15-year-old Unpatched Root Access Bug found in Apple’s macOS

An IT security researcher has leaked details on an unpatched Apple’s macOS bug which lets attackers gain root access and take complete control of a targeted device.

After a disastrous 2017, where Apple faced all sorts of security-related issues and complaints, the company is in trouble again right from the first day of the New Year! On the very first day of 2018 (or the last day of 2017, depending on your location and region), a security researcher having immense expertise in hacking Apple’s iOS has posted details of an unpatched security flaw present in macOS operating system.

“One tiny, ugly bug. Fifteen years. Full system compromise” wrote the researcher, who uses the alias Siguza (s1guza).

The researcher stated that the flaw can be exploited by cyber-crooks to gain full control of the computer. The unpatched zero-day vulnerability is claimed to be 15 years old. The researcher has also posted a proof-of-concept exploit code, which can be reviewed on GitHub.

Siguza, who also calls himself Hobbyist Hacker, noted that this is a dangerous local privilege escalation (LPE) flaw, which allows anyone (even an unprivileged attacker) to obtain root access on the targeted computer so as to execute malicious code. This LPE flaw affects the kernel extension IOHIDFamily, which was designed for HID (human interface device) like touchscreen or buttons.

Furthermore, the malware that has been designed to exploit this 0-day vulnerability can install itself deep into the system and cybercriminals can target Apple’s critical security programs like the System Integrity Protection (SIP) and Apple Mobile File Integrity (AMFI).

In order to successfully carry out the exploitation of the system, cybercriminals need to get users logged out from the system, which is likely to alert most of the users. However, to evade detection, cybercriminals can attack when the system is shut down or restarted.

The flaw was discovered when Siguza was trying to identify flaws that would allow him to hack the iOS kernel. While doing so Siguze noticed that some of the extension’s components including the IOHIDSystem existed solely on macOS. This discovery led to the identification of the critical zero-day vulnerability in the operating system. Siguza wrote in his post:

“Needs to be running on the host already (nothing remote), achieves full system compromise by itself, but logs you out in the process.”

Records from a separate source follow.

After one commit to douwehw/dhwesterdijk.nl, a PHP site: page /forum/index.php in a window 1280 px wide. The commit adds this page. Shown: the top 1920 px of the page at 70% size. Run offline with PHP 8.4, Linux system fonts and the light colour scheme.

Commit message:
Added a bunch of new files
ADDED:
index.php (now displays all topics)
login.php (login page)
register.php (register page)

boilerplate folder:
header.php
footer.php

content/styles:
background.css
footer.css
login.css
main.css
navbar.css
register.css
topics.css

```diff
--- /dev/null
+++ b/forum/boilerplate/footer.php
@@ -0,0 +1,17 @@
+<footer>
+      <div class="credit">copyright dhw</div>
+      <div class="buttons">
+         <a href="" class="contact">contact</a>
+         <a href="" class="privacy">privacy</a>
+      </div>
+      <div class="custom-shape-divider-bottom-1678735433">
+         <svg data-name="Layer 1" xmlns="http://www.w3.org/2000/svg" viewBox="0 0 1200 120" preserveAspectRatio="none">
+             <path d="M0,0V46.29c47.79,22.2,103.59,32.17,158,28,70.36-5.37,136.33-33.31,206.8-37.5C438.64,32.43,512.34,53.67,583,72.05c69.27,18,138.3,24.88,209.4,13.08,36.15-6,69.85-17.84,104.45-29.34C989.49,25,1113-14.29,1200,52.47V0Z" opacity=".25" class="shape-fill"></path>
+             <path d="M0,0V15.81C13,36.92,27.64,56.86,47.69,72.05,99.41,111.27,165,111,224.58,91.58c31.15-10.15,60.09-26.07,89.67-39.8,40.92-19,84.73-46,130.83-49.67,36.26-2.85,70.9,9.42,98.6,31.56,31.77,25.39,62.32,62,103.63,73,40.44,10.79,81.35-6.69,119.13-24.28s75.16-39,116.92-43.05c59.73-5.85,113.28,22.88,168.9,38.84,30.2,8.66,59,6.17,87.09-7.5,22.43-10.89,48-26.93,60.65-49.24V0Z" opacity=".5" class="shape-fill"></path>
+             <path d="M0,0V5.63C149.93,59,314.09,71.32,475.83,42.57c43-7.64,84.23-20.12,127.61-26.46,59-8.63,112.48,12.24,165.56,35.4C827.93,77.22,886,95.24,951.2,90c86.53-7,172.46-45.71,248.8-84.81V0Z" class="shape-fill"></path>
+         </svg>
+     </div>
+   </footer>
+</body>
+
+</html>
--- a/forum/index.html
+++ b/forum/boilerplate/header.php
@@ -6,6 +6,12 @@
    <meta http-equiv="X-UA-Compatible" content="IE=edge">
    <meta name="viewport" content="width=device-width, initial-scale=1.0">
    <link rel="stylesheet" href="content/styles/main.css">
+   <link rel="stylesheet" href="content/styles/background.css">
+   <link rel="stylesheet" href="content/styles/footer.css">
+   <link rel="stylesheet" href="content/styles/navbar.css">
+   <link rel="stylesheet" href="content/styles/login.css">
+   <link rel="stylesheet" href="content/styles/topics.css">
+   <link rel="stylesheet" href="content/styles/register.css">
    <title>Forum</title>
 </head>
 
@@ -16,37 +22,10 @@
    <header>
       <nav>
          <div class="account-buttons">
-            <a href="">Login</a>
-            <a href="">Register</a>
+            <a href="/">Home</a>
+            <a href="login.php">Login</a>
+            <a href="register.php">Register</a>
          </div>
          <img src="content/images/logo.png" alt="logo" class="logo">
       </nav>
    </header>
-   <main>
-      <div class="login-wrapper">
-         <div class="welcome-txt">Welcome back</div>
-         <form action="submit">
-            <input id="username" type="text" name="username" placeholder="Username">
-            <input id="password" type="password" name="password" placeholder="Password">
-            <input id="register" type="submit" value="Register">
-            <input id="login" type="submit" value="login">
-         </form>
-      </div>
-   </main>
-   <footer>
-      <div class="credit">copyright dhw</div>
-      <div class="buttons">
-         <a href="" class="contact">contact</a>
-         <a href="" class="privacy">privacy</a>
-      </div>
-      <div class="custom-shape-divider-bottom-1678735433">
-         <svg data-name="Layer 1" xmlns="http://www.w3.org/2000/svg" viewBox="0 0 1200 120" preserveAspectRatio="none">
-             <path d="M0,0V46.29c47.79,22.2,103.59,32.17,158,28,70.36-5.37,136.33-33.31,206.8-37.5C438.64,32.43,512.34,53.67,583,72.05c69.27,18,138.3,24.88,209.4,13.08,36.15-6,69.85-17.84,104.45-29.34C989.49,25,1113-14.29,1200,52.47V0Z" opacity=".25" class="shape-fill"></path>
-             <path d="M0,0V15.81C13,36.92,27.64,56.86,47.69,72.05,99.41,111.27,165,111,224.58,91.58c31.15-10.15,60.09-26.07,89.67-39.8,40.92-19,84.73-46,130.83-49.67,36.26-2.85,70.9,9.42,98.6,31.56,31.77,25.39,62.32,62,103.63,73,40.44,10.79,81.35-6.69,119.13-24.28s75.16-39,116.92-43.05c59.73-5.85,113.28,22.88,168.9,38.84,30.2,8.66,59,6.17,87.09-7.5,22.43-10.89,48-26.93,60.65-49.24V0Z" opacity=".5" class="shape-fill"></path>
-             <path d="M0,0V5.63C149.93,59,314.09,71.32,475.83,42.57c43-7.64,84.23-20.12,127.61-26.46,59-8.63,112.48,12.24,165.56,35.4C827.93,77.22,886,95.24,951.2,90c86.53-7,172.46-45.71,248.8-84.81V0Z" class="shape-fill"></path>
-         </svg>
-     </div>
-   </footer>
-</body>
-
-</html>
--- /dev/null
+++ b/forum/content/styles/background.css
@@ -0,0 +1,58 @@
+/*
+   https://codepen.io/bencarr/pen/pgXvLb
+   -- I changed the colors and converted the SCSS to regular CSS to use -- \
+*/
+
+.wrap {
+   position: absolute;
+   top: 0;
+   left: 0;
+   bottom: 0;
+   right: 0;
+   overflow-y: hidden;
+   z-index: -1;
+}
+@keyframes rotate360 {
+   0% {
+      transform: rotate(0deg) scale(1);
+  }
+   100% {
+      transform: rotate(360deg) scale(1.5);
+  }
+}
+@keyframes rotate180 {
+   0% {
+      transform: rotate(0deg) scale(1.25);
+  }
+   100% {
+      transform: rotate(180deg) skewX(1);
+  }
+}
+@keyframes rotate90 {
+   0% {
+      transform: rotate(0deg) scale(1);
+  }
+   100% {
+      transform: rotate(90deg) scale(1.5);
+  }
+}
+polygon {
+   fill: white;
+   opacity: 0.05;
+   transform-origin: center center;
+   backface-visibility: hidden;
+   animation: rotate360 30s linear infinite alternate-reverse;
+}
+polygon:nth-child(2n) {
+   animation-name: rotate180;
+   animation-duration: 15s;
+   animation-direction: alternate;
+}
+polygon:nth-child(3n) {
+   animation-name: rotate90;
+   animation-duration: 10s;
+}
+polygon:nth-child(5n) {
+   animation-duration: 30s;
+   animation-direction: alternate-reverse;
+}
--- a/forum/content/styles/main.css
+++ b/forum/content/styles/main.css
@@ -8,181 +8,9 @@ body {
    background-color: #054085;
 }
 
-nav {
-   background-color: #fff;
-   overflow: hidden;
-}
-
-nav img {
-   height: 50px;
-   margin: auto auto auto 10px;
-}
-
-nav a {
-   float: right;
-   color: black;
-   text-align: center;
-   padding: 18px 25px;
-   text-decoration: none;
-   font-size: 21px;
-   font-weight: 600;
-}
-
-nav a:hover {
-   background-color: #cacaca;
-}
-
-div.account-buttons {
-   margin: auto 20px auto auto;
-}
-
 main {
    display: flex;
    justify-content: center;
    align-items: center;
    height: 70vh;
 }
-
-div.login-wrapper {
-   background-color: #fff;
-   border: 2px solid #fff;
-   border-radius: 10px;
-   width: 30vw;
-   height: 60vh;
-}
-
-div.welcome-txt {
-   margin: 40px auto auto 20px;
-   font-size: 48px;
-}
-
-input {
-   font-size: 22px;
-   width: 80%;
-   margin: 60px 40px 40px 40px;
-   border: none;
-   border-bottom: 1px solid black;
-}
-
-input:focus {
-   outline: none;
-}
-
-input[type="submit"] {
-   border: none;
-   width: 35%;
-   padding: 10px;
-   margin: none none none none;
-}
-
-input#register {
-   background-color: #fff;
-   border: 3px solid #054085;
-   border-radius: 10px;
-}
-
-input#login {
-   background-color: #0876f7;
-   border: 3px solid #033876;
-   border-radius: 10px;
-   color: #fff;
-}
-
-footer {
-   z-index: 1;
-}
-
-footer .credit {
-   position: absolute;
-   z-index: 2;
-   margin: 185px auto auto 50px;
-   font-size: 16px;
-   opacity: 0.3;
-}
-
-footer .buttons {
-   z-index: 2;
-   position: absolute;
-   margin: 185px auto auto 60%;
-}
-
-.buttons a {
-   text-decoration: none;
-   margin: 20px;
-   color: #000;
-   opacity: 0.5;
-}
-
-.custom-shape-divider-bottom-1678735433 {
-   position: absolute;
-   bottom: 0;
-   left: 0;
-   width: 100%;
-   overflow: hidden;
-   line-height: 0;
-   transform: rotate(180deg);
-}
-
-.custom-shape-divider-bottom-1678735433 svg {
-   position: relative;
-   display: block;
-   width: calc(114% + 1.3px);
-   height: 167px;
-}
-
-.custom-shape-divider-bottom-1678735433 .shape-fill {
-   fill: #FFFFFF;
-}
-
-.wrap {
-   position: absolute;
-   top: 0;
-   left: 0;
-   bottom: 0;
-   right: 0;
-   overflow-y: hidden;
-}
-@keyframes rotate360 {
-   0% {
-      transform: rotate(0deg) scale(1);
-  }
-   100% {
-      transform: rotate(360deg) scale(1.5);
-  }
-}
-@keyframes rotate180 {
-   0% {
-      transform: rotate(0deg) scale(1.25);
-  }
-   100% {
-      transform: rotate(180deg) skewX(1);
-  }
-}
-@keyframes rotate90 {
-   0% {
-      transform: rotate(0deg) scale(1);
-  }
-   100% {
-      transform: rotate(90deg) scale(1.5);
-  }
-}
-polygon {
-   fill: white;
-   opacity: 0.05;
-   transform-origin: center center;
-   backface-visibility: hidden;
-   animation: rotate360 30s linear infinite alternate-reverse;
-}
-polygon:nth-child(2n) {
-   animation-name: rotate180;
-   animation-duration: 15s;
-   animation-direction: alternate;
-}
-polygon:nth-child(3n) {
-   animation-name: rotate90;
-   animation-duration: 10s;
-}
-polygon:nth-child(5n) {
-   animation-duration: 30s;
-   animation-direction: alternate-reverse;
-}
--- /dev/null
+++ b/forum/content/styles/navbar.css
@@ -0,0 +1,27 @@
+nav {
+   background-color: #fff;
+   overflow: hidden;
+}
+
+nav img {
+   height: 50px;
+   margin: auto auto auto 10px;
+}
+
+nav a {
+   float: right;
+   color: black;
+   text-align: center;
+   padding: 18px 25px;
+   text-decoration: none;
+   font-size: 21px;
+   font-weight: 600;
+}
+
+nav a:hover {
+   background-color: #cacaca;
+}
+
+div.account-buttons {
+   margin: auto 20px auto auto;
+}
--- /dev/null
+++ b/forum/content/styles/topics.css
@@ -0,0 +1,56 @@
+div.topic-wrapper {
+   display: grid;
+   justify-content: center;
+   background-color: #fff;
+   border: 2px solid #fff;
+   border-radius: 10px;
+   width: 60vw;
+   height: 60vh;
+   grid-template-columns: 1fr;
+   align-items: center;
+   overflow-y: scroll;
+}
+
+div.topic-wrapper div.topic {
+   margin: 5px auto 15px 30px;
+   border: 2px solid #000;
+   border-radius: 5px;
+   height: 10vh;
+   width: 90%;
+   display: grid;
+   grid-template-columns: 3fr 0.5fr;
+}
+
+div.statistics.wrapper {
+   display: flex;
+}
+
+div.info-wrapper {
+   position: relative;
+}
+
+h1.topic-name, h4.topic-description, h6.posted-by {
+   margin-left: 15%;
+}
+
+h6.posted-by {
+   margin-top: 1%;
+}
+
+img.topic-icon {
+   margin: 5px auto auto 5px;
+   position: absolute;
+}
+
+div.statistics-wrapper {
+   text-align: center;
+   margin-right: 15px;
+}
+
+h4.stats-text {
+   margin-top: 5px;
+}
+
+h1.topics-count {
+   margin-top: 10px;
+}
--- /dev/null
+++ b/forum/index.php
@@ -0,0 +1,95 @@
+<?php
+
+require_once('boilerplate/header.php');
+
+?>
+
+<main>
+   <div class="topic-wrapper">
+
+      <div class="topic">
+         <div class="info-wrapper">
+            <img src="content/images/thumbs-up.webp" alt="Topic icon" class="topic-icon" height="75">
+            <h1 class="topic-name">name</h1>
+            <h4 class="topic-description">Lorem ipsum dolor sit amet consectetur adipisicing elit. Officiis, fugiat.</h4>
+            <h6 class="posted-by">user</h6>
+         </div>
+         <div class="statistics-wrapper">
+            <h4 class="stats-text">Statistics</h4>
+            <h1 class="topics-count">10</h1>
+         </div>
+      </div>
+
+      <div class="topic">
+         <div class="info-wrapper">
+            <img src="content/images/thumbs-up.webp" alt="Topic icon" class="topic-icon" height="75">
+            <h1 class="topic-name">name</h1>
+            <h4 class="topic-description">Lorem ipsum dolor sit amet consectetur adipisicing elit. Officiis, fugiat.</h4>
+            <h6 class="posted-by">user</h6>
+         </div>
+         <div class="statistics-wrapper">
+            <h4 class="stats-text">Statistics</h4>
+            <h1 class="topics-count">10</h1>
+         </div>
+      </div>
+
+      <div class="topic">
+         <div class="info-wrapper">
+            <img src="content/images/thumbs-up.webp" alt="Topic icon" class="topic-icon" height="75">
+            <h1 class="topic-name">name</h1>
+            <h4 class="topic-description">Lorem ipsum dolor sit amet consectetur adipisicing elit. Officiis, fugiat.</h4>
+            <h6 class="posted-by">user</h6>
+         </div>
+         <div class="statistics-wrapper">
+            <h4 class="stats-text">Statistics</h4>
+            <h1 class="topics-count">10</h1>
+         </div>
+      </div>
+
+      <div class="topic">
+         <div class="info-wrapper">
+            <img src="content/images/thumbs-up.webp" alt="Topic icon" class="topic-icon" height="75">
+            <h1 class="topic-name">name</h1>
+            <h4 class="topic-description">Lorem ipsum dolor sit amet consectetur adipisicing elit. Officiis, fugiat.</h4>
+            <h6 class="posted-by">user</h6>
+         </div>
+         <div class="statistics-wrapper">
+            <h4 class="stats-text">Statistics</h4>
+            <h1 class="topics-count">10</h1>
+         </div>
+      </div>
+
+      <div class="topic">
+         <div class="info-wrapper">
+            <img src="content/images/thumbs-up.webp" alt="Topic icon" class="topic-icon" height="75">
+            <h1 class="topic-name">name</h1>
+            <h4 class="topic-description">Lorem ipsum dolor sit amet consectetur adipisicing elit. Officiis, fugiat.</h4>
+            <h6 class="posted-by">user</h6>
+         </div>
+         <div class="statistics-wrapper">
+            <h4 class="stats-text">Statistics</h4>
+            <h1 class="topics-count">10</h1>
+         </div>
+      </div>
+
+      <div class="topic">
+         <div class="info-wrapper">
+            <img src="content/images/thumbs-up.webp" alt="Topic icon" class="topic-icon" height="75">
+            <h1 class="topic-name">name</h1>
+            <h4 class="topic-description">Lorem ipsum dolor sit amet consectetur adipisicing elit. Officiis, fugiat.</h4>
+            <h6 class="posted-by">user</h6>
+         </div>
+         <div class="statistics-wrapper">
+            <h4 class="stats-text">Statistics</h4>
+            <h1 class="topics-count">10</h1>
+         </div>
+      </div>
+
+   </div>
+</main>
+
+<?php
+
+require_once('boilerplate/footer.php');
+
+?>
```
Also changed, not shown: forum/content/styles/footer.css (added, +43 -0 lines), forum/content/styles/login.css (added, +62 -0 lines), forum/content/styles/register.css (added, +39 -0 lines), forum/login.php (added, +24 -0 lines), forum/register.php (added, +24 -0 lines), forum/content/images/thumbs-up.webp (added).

“Can wait for logout though and is fast enough to run on shutdown/reboot until 10.13.1. On 10.13.2 it takes a fair bit longer (maybe half a minute) after logging out, so if your OS logs you out unexpectedly… maybe pull the plug?” explained Siguza.

The vulnerability is found only in macOS and not in other Apple products such as the iOS but it affects all versions of macOS. Although the flaw is not too serious and concerning it does show that Apple needs to enhance the security of its software. The proof-of-concept created by Siguza is applicable on macOS High Sierra 10.13.1 and earlier versions but he believes that the exploit can be tweaked to become effective on a new version of macOS 10.13.2 released on Dec 6.

Siguza further added that the reason why he publicly announced his findings instead of informing Apple secretly is that the flaw was not remotely exploitable and Apple’s bug bounty program also didn’t cover macOS. Apple, on the other hand, hasn’t responded to the news or released any statement in relation to the findings of Siguza. We will update the article when Apple responds.


Waqas Amir is a Milan-based cybersecurity journalist with a passion for covering latest happenings in cyber security and tech world. In addition to being the founder of this website, Waqas is also into gaming, reading and investigative journalism.